Materials provided –

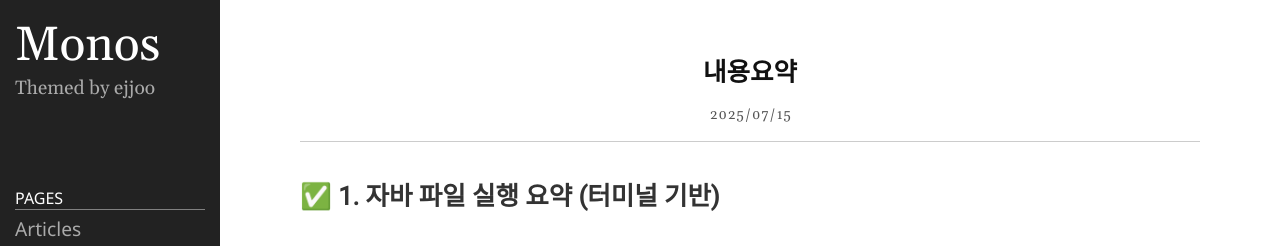
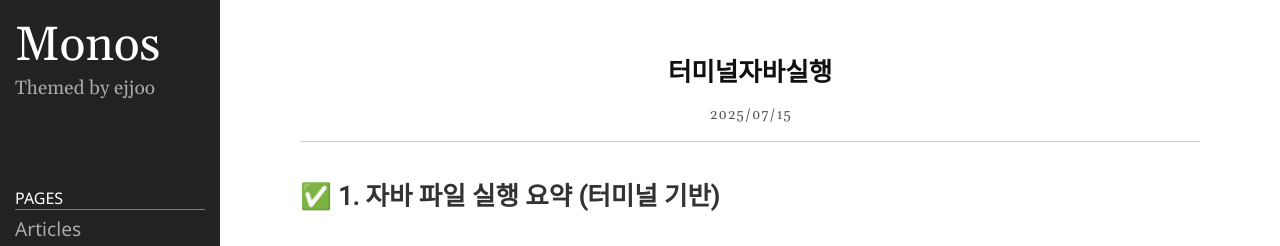
Before and after one commit to pskwang/pskwang.github.io, a Jekyll site: the page built from _posts/2025-07-15-터미널자바실행.markdown, in a window 1280 px wide. Shown: the top 246 px of the page. Built offline with Jekyll 4.4.1, drawn with Linux system fonts in a browser that asks for light colours.

```diff
--- a/_posts/2025-07-15-터미널자바실행.markdown
+++ b/_posts/2025-07-15-터미널자바실행.markdown
@@ -1,6 +1,6 @@
 ---
 layout: post
-title: 내용요약
+title: 터미널자바실행
 date: 2025-07-15 17:13:30 +0900
 category: anyang-university
 ---
```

Exercise goal – With the pictures dropped, write out all of the entries word for word.

Reply –
Before and after one commit to pskwang/pskwang.github.io, a Jekyll site: the page built from _posts/2025-07-15-터미널자바실행.markdown, in a window 1280 px wide. Shown: the top 246 px of the page. Built offline with Jekyll 4.4.1, drawn with Linux system fonts in a browser that asks for light colours.

```diff
--- a/_posts/2025-07-15-터미널자바실행.markdown
+++ b/_posts/2025-07-15-터미널자바실행.markdown
@@ -1,6 +1,6 @@
 ---
 layout: post
-title: 내용요약
+title: 터미널자바실행
 date: 2025-07-15 17:13:30 +0900
 category: anyang-university
 ---
```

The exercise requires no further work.